ABOUT THIS TASK: Nothing but the records, repeated word for word and free of pictures, belongs in the answer.

RECORDS FOR PROCESSING:

┏━━

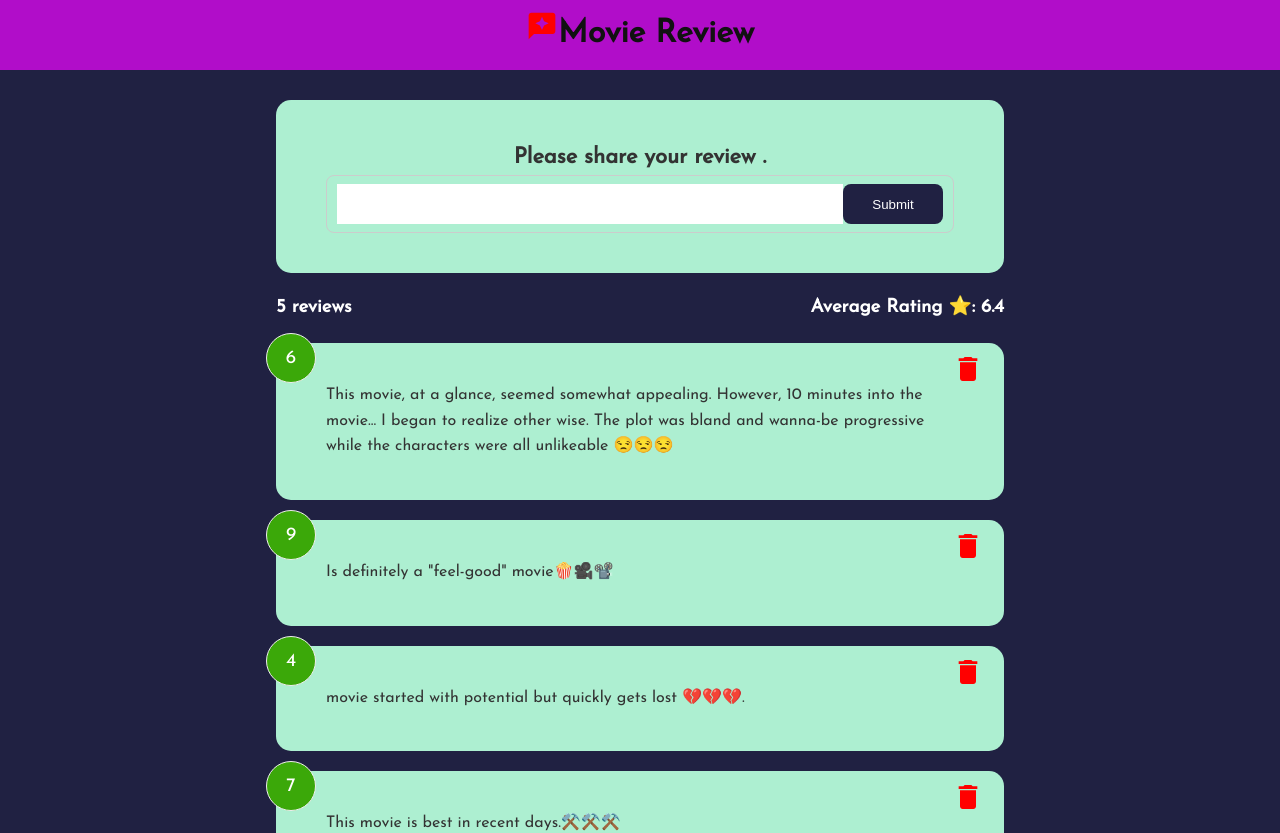
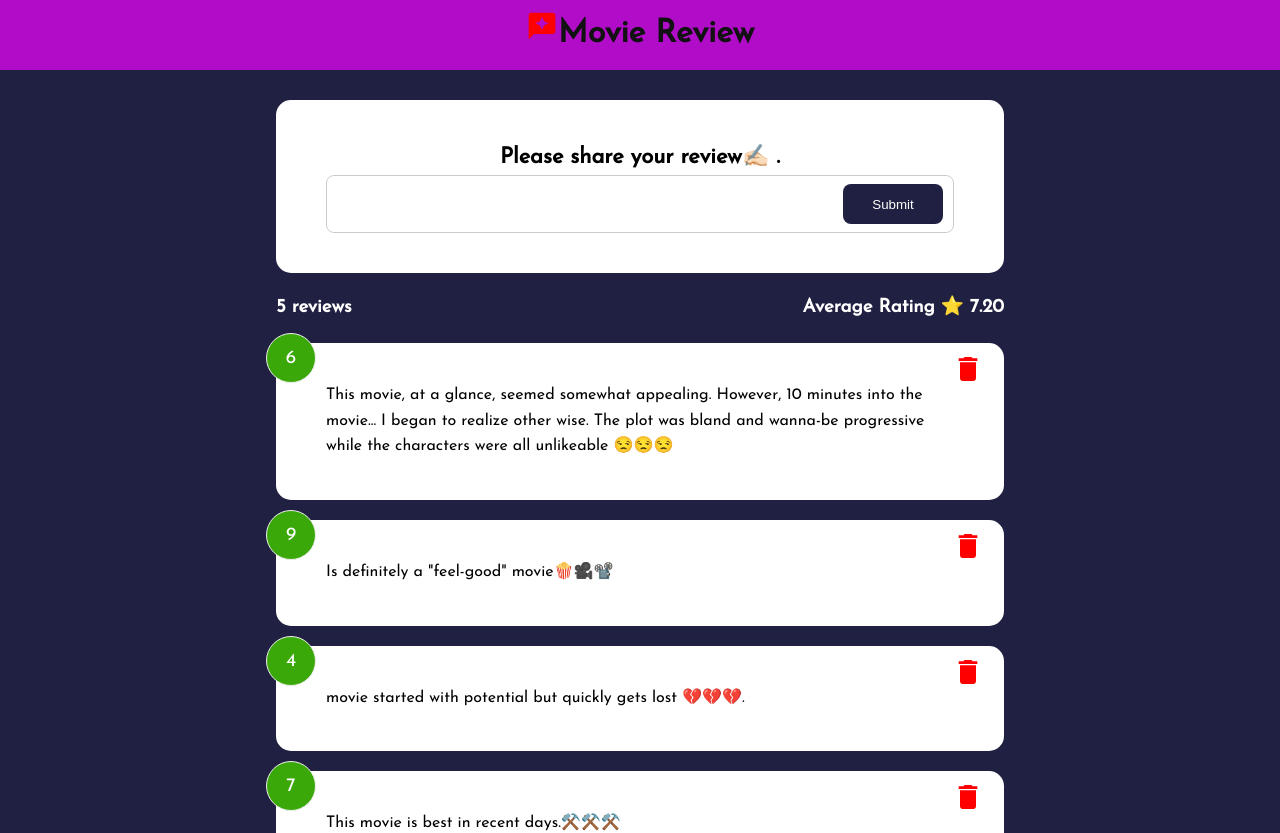
Before and after one commit to PawanNepson/FeedBack, a React (Create React App) app: page / in a window 1280 px wide. Shown: the top 833 px of the page. Built offline with nearby package versions, Linux system fonts and the light colour scheme.

Commit message:
average calculated component validated

```diff
--- a/src/components/FeedbackForm.js
+++ b/src/components/FeedbackForm.js
@@ -6,7 +6,7 @@
     return (
         <Card>
             <form>
-                <h2>Please share your review .</h2>
+                <h2>Please share your review✍🏻 .</h2>
                 <div className='input-group'>
                     <input type='text' />
                     <Button> Submit </Button>
--- a/src/components/FeedbackItem.js
+++ b/src/components/FeedbackItem.js
@@ -1,4 +1,5 @@
 import React from 'react';
+import PropTypes from 'prop-types';
 import Card from './shared/Card';
 import { MdDelete } from "react-icons/md";
 function FeedbackItem({ item, handleDelete }) {
@@ -12,5 +13,8 @@
         </Card>
     );
 }
+FeedbackItem.propTypes = {
+    item: PropTypes.object.isRequired,
+};
 
 export default FeedbackItem;
--- a/src/components/FeedbackStats.js
+++ b/src/components/FeedbackStats.js
@@ -1,11 +1,15 @@
 function FeedbackStats({ feedback }) {
-    const average = 6.4;
+    let average =
+        feedback.reduce((acc, cur) => {
+            return acc + cur.rating;
+        }, 0) / feedback.length;
 
+    average = average.toFixed(2).replace(/[.,]0$/, '');
 
     return (
         <div className='feedback-stats'>
             <h3>{feedback.length} reviews</h3>
-            <h3>Average Rating ⭐: {average}</h3>
+            <h3>Average Rating ⭐ {average}</h3>
         </div>
     );
 }
--- a/src/components/shared/Card.js
+++ b/src/components/shared/Card.js
@@ -4,7 +4,10 @@
   return (
     <div
       className='card'
-      style={{ backgroundColor: reverse ? 'rgba(0,0,100,0.4)' : '#ADEFD1FF' }}
+      style={{
+        backgroundColor: reverse ? 'rgba(0,0,0,0.4)' : '#fff',
+        color: reverse ? '#fff' : '#000',
+      }}
     >
       {children}
     </div>
--- a/src/data/FeedbackData.js
+++ b/src/data/FeedbackData.js
@@ -1,3 +1,4 @@
+// import { v4 as uuidv4 } from 'uuid';
 export const FeedbackData = [
     {
         id: 1,
```
Also changed, not shown: src/components/shared/Button.js (+9 -0 lines).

┗━━

SOLVED PROBLEM:
Before and after one commit to PawanNepson/FeedBack, a React (Create React App) app: page / in a window 1280 px wide. Shown: the top 833 px of the page. Built offline with nearby package versions, Linux system fonts and the light colour scheme.

Commit message:
average calculated component validated

```diff
--- a/src/components/FeedbackForm.js
+++ b/src/components/FeedbackForm.js
@@ -6,7 +6,7 @@
     return (
         <Card>
             <form>
-                <h2>Please share your review .</h2>
+                <h2>Please share your review✍🏻 .</h2>
                 <div className='input-group'>
                     <input type='text' />
                     <Button> Submit </Button>
--- a/src/components/FeedbackItem.js
+++ b/src/components/FeedbackItem.js
@@ -1,4 +1,5 @@
 import React from 'react';
+import PropTypes from 'prop-types';
 import Card from './shared/Card';
 import { MdDelete } from "react-icons/md";
 function FeedbackItem({ item, handleDelete }) {
@@ -12,5 +13,8 @@
         </Card>
     );
 }
+FeedbackItem.propTypes = {
+    item: PropTypes.object.isRequired,
+};
 
 export default FeedbackItem;
--- a/src/components/FeedbackStats.js
+++ b/src/components/FeedbackStats.js
@@ -1,11 +1,15 @@
 function FeedbackStats({ feedback }) {
-    const average = 6.4;
+    let average =
+        feedback.reduce((acc, cur) => {
+            return acc + cur.rating;
+        }, 0) / feedback.length;
 
+    average = average.toFixed(2).replace(/[.,]0$/, '');
 
     return (
         <div className='feedback-stats'>
             <h3>{feedback.length} reviews</h3>
-            <h3>Average Rating ⭐: {average}</h3>
+            <h3>Average Rating ⭐ {average}</h3>
         </div>
     );
 }
--- a/src/components/shared/Card.js
+++ b/src/components/shared/Card.js
@@ -4,7 +4,10 @@
   return (
     <div
       className='card'
-      style={{ backgroundColor: reverse ? 'rgba(0,0,100,0.4)' : '#ADEFD1FF' }}
+      style={{
+        backgroundColor: reverse ? 'rgba(0,0,0,0.4)' : '#fff',
+        color: reverse ? '#fff' : '#000',
+      }}
     >
       {children}
     </div>
--- a/src/data/FeedbackData.js
+++ b/src/data/FeedbackData.js
@@ -1,3 +1,4 @@
+// import { v4 as uuidv4 } from 'uuid';
 export const FeedbackData = [
     {
         id: 1,
```
Also changed, not shown: src/components/shared/Button.js (+9 -0 lines).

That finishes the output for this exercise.